According to the privatisation policy announced by Sitharaman recently, at least one enterprise in a ‘strategic sector’ will remain in the public sector, but the private sector will also be allowed.
She also hinted that the strategic sectors identified for a near-comprehensive privatisation policy would be made public soon.
Finance minister Nirmala Sitharaman on Monday indicated that the government might unveil another round of economic stimulus at an appropriate time this fiscal. She also hinted that the strategic sectors identified for a near-comprehensive privatisation policy would be made public soon.
“I have not closed the option to come out with another stimulus,” she said responding to a question at an event in Delhi. “Every time we have announced one, it’s been after a lot of consultations…then we sit and work it out within the ministry, with the PMO and then, take a final call,” the minister said.
Batting for more fiscal spending, chief economic adviser Krishnamurthy V Subramanian last week said a boost to the infrastructure and employment-related programmes like the creation of an urban job guarantee programme would help pep-up consumption demand. The Covid-ravaged economy will likely shrink by a record 9.5% in the current fiscal, Subramanian said, as he agreed with the central bank’s latest assessment of the magnitude of growth slump.
“We have only now started doing some kind of an assessment (on GDP) because we waited for the commencement of the second half (H2FY21), which is just started…..we will have to come up with a statement (on GDP growth/contraction for FY21),” Sitharaman said after she released “Portraits of Power” a book, authored by 15th Finance Commission chairman N K Singh.

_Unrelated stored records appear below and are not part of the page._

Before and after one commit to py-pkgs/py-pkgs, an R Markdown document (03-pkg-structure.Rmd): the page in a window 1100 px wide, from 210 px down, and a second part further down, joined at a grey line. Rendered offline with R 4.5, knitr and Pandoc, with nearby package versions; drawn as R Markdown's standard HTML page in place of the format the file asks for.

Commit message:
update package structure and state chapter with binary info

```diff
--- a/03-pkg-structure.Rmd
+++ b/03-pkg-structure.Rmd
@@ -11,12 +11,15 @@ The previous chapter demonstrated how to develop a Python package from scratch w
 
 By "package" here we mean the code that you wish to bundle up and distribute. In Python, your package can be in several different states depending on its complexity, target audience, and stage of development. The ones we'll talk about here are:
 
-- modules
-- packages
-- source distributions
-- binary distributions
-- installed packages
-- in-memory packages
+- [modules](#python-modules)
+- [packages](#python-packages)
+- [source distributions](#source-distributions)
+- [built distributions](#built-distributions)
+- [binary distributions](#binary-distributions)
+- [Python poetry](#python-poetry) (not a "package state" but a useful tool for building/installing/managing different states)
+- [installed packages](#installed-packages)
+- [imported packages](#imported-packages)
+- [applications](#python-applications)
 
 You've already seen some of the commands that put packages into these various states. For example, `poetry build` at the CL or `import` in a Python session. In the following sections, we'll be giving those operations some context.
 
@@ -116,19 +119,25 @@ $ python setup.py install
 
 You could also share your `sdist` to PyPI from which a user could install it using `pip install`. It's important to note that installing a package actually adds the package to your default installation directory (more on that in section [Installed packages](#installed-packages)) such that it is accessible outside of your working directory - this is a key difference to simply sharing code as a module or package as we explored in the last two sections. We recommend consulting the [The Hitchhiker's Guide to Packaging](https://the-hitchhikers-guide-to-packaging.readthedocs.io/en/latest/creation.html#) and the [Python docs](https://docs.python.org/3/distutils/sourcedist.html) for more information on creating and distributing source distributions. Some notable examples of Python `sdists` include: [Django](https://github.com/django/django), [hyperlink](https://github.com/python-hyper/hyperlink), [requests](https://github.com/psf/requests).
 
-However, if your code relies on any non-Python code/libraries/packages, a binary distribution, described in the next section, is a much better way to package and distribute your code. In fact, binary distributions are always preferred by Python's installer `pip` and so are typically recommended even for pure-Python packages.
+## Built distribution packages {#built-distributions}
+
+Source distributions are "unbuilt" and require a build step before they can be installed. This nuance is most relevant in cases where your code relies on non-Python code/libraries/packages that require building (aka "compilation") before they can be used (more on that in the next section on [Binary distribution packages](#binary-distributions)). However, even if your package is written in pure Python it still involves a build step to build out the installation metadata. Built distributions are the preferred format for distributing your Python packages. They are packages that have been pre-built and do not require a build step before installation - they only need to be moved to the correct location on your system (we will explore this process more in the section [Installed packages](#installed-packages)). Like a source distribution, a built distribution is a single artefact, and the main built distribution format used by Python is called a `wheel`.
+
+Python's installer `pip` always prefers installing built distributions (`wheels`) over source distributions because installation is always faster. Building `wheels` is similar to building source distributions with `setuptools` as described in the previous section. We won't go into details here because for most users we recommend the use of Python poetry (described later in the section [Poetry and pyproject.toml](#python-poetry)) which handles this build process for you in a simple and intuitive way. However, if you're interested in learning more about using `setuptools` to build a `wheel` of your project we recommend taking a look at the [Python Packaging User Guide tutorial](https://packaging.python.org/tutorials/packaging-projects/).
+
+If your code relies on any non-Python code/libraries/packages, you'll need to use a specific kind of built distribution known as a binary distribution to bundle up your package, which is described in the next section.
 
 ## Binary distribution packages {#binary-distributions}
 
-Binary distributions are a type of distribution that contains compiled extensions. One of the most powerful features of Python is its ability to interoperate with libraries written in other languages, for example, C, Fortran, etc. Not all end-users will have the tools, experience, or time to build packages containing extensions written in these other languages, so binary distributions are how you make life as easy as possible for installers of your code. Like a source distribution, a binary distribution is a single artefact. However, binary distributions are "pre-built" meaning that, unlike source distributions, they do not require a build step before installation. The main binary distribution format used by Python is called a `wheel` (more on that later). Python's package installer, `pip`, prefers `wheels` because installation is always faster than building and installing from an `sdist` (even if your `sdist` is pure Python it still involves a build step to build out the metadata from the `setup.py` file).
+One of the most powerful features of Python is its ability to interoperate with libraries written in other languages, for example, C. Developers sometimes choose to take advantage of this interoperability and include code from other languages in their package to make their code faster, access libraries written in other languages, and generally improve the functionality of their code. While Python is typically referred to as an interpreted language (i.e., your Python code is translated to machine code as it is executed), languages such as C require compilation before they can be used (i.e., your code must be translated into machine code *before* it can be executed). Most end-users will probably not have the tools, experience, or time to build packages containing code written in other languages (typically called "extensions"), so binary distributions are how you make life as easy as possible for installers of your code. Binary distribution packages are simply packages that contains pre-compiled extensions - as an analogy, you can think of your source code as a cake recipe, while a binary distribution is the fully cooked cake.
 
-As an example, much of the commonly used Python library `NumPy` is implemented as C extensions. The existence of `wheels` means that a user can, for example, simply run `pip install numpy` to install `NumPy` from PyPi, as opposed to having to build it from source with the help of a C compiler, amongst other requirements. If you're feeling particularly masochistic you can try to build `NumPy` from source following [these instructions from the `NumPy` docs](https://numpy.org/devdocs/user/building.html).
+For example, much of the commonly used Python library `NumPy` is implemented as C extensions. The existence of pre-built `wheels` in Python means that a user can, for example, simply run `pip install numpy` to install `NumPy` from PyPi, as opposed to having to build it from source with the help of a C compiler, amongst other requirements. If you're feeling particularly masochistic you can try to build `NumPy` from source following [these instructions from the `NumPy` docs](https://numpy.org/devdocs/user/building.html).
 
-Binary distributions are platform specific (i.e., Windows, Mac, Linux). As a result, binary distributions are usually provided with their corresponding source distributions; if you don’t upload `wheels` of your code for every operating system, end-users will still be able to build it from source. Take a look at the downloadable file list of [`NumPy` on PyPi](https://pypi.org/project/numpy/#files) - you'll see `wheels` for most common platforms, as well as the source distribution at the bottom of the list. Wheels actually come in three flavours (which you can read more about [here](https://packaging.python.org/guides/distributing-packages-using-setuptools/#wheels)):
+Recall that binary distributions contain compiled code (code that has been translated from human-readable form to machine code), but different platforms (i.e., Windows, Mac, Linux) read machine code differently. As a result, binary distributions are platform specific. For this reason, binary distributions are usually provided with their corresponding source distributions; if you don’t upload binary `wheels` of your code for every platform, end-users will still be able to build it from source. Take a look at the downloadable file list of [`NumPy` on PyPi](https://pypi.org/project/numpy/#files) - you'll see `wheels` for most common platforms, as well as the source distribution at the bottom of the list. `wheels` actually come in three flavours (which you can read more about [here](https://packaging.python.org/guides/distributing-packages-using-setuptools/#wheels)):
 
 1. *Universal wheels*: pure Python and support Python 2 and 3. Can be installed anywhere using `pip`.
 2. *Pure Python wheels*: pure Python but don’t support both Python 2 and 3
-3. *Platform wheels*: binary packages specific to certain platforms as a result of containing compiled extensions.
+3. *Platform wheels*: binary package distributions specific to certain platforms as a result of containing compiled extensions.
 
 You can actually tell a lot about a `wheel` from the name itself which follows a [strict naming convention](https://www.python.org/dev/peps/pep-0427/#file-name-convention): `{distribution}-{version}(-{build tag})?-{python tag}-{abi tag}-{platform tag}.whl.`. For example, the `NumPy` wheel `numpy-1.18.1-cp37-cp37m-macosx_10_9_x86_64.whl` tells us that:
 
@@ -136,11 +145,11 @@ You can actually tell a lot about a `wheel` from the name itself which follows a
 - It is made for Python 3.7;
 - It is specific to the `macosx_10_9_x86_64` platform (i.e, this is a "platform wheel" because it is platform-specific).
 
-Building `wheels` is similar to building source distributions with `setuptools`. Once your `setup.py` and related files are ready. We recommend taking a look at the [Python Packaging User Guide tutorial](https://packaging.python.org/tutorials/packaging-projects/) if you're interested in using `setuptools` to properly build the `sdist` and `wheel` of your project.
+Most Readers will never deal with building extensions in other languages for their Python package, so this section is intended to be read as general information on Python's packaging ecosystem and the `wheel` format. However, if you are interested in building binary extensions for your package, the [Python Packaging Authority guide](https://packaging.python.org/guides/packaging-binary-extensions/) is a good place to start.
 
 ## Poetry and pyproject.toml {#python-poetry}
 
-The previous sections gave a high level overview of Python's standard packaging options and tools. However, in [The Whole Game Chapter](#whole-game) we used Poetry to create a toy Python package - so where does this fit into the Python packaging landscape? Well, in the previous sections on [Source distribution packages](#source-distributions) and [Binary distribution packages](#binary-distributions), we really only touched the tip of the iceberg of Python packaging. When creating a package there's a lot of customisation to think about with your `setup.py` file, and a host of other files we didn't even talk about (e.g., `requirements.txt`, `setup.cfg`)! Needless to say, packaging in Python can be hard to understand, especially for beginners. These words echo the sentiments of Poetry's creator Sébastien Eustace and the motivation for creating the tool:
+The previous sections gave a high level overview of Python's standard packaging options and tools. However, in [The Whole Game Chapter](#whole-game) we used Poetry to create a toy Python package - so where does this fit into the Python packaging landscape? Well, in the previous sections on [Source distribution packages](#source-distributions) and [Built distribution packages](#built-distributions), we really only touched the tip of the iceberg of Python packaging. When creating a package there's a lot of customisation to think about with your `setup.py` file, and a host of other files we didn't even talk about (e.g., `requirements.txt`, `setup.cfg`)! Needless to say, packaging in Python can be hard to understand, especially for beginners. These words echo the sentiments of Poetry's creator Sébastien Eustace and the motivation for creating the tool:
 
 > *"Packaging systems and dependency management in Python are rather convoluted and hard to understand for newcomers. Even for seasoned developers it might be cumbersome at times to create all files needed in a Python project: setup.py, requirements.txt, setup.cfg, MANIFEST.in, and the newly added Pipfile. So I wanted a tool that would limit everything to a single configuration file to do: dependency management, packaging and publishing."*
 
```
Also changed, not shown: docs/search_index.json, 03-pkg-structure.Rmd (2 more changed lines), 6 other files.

According to the privatisation policy announced by Sitharaman recently, at least one enterprise in a ‘strategic sector’ will remain in the public sector, but the private sector will also be allowed. To minimise wasteful administrative costs, the number of enterprises in strategic sectors will ordinarily be only one to four, others will be privatised or merged or brought under holding companies. While the Modi-government has already initiated strategic disinvestment, the new policy will give a comprehensive framework and provide the ground for a road-map of privatization for years to come.
On October 12, Sitharaman sought to create additional demand of `1 lakh crore in the economy in the current financial year, through a clutch of steps that may involve less than `40,000 crore or a tenth of the amount to be saved via expenditure controls already announced, as a budgetary cost to the Centre.
The stimuli announced earlier had an estimated budgetary cost of around `3 lakh crore. The spending curbs on departments for the April-December period is estimated to result in savings of nearly `4 lakh crore. Given that even the stimulus cost would actually be lower than the estimate and considering the possibility of an extension of spending curbs to Q4, the government still has considerable room for unveiling another round/s of stimulus, without altering the estimated budget size for the year or the enhanced gross borrowing limit of `12 lakh crore.
With net tax revenues declining 30% on year in April-August (the budgeted growth was 21% in FY21 over the actual of FY20), some analysts see fiscal deficit even doubling from the budgeted target of `8 lakh crore. The April-August fiscal deficit already touched 109% of the full-year target.